Information shown:
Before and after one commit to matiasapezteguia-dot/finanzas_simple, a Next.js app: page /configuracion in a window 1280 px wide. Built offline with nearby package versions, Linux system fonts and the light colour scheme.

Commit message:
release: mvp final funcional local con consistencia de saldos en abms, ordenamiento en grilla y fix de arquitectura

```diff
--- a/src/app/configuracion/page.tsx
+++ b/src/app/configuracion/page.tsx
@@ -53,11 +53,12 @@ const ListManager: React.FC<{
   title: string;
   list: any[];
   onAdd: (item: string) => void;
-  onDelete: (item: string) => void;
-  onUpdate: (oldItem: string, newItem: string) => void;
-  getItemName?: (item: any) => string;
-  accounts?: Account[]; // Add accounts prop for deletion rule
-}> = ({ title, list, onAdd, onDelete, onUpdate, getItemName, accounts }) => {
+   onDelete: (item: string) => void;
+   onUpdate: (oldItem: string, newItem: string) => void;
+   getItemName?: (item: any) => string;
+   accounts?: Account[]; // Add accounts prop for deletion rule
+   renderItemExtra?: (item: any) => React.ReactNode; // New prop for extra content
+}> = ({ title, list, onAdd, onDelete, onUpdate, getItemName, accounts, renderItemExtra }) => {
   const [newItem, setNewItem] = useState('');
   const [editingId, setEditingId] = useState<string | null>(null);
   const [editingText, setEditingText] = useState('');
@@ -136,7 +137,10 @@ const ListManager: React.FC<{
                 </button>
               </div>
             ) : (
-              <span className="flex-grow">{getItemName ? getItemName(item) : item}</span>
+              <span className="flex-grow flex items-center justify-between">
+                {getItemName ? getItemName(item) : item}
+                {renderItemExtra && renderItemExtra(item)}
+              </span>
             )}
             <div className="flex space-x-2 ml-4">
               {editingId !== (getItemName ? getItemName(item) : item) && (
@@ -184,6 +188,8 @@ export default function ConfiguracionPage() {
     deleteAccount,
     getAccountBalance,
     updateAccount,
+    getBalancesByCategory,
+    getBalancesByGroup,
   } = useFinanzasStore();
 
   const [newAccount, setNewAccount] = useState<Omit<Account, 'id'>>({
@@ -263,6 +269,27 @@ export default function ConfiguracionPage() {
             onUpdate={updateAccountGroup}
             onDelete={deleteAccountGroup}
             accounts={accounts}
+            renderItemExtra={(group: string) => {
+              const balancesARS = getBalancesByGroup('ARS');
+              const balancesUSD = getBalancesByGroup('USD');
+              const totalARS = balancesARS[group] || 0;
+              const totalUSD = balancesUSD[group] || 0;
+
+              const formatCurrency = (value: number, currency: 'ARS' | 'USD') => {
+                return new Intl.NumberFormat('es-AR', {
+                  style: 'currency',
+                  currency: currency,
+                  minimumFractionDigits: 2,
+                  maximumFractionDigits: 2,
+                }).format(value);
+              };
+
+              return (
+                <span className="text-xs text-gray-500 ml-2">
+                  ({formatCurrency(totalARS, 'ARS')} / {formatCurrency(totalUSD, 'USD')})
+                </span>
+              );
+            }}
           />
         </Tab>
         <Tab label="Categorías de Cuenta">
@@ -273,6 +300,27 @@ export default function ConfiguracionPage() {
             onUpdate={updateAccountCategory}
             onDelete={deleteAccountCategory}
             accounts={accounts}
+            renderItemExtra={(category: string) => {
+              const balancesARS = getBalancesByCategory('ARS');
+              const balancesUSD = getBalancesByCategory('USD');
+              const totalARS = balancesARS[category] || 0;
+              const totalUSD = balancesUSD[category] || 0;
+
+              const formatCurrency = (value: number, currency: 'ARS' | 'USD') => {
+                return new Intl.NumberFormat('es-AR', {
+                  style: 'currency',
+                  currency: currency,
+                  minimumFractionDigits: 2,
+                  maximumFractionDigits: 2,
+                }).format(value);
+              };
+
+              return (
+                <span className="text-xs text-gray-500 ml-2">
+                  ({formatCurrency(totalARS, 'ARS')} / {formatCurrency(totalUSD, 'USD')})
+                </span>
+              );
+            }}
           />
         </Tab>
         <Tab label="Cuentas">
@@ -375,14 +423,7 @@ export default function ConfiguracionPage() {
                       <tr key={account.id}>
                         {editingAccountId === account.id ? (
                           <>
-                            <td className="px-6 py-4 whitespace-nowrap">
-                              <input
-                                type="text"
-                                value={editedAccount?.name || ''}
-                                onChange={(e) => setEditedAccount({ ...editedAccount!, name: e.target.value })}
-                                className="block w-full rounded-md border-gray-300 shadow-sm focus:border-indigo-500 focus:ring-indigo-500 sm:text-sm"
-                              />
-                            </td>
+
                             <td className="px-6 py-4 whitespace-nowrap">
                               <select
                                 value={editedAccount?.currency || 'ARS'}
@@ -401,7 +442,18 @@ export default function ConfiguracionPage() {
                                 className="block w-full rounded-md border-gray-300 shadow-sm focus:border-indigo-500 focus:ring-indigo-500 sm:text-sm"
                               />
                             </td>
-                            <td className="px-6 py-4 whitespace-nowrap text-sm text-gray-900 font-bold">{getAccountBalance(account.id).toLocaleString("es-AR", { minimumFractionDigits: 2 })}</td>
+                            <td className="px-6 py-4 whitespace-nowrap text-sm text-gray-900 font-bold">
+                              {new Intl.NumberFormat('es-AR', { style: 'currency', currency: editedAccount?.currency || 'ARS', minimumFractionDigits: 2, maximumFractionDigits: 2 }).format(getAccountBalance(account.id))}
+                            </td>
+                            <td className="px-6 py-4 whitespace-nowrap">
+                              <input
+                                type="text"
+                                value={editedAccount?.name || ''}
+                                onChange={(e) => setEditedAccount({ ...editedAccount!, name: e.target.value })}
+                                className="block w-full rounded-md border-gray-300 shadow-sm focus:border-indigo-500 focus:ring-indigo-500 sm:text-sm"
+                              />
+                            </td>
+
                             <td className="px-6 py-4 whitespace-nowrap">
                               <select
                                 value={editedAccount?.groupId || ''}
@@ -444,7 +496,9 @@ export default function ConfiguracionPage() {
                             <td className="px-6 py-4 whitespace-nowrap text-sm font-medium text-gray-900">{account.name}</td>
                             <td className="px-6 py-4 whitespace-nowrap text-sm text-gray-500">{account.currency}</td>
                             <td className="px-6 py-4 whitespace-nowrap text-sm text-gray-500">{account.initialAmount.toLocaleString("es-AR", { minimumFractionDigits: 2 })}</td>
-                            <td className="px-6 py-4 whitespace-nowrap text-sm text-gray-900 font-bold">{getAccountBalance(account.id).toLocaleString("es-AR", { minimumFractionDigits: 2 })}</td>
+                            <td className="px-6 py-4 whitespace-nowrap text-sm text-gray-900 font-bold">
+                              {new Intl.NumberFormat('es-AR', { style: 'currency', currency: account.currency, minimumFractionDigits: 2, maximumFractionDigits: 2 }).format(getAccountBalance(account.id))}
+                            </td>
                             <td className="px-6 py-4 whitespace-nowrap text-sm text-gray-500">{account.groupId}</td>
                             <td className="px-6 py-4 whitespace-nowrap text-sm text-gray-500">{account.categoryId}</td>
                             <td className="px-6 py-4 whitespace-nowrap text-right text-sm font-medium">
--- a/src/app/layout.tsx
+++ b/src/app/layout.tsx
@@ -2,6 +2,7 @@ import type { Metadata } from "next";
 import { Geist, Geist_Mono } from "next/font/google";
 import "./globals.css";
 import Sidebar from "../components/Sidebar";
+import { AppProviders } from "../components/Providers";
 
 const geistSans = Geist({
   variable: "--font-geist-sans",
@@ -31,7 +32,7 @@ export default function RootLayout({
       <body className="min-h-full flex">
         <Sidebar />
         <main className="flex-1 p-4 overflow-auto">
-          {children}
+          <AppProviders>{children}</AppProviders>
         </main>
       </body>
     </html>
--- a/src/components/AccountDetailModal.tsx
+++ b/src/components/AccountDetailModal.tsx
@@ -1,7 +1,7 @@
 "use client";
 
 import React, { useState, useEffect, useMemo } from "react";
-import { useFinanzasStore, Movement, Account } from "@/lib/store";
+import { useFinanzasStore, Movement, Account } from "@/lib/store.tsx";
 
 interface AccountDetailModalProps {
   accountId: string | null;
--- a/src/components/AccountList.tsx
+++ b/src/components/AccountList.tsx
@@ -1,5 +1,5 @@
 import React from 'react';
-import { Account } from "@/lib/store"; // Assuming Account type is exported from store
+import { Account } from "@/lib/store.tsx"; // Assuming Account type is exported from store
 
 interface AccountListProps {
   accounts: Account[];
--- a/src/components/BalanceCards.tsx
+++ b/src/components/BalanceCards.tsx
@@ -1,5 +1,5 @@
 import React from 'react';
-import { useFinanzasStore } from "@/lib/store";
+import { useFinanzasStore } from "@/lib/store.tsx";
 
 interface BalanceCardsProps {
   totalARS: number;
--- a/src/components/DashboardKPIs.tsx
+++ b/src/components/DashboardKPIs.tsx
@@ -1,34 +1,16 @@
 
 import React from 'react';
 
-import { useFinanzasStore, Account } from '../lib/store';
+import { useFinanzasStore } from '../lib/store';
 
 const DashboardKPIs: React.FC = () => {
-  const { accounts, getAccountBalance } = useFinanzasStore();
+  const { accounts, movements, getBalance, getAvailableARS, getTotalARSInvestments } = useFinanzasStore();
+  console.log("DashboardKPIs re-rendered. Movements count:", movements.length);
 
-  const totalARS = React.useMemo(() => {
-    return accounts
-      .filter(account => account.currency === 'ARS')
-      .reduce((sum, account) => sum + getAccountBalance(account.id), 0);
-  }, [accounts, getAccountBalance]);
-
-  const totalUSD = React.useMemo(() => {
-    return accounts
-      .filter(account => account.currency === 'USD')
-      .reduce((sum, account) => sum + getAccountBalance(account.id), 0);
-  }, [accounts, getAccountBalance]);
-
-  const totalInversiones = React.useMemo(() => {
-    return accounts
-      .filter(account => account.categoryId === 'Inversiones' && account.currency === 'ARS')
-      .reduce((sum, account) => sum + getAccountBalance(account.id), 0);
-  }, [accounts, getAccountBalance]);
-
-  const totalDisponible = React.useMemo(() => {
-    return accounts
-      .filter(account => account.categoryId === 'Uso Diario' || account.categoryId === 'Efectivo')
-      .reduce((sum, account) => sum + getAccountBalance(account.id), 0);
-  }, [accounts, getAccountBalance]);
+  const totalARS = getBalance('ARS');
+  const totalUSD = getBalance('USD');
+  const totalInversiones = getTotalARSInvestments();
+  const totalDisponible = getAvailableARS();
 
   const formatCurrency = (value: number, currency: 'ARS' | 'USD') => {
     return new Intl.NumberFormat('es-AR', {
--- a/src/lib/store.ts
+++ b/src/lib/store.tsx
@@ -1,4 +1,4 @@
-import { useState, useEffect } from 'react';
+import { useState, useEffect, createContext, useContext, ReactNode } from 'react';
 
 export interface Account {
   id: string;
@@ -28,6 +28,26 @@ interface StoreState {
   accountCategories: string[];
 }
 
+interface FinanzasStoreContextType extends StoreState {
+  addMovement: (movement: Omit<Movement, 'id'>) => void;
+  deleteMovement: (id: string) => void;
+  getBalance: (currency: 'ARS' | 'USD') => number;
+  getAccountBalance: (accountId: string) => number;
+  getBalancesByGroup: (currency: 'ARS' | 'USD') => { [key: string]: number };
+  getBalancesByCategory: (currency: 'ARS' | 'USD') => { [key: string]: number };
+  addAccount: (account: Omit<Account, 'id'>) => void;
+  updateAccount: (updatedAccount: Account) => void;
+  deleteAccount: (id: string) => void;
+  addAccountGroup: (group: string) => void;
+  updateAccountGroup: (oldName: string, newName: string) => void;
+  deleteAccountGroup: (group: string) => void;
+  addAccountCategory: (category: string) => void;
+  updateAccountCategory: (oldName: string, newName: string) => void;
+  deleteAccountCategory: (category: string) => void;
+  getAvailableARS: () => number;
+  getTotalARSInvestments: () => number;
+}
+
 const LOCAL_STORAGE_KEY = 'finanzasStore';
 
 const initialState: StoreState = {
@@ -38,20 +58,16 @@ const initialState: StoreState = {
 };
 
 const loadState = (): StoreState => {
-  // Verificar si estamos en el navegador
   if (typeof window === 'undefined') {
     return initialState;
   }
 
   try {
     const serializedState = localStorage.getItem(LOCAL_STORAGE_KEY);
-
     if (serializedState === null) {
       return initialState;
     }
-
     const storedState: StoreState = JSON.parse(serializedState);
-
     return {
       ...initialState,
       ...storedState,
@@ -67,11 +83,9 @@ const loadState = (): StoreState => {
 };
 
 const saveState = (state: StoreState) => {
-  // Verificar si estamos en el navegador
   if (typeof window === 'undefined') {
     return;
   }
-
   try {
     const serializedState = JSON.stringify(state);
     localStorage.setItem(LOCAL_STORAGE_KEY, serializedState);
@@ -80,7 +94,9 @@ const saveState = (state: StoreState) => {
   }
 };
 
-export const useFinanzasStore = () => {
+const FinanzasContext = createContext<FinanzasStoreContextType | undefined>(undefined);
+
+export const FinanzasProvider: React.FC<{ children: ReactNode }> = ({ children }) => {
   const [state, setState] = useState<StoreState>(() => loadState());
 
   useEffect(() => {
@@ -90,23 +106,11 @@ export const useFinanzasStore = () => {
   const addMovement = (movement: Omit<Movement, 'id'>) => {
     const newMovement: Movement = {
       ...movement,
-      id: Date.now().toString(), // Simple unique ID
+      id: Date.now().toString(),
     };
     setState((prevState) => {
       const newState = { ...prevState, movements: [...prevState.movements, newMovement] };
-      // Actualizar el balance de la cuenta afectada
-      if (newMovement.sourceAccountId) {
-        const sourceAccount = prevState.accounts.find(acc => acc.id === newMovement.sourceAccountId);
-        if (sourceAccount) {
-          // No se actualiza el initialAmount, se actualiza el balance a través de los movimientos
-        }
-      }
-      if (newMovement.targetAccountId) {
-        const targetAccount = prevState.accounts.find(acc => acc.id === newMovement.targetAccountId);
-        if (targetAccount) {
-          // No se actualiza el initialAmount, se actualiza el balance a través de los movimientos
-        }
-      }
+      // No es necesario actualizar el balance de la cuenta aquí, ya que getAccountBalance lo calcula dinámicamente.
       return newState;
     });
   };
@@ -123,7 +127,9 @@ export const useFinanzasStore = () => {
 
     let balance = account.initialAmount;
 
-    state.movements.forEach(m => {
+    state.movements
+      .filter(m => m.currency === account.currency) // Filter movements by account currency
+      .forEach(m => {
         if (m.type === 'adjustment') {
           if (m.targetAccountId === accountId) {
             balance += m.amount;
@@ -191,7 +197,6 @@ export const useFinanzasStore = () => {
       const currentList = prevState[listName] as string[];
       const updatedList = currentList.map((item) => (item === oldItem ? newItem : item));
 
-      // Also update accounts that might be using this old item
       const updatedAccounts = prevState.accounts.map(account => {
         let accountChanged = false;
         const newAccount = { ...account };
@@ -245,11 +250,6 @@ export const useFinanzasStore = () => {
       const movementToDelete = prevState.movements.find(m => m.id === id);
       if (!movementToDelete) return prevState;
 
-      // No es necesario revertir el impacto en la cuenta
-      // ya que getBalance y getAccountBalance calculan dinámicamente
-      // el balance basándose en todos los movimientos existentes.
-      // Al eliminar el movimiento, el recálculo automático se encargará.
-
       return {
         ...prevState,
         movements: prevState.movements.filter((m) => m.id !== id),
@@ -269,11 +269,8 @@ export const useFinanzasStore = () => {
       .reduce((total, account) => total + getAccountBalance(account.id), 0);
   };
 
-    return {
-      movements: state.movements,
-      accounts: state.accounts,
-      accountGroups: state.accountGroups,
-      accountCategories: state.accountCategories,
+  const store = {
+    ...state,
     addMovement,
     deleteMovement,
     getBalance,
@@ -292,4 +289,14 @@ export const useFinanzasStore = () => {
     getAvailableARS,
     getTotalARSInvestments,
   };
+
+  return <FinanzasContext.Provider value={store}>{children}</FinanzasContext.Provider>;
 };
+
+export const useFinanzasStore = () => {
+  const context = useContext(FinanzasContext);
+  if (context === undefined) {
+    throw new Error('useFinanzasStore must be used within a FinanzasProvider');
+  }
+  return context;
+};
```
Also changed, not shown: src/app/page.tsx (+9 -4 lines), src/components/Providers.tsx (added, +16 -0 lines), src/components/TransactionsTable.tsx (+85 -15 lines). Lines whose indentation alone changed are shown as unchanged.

Work instruction: A bare number is required: the count of lines above with the string "interface".

Written solution: 6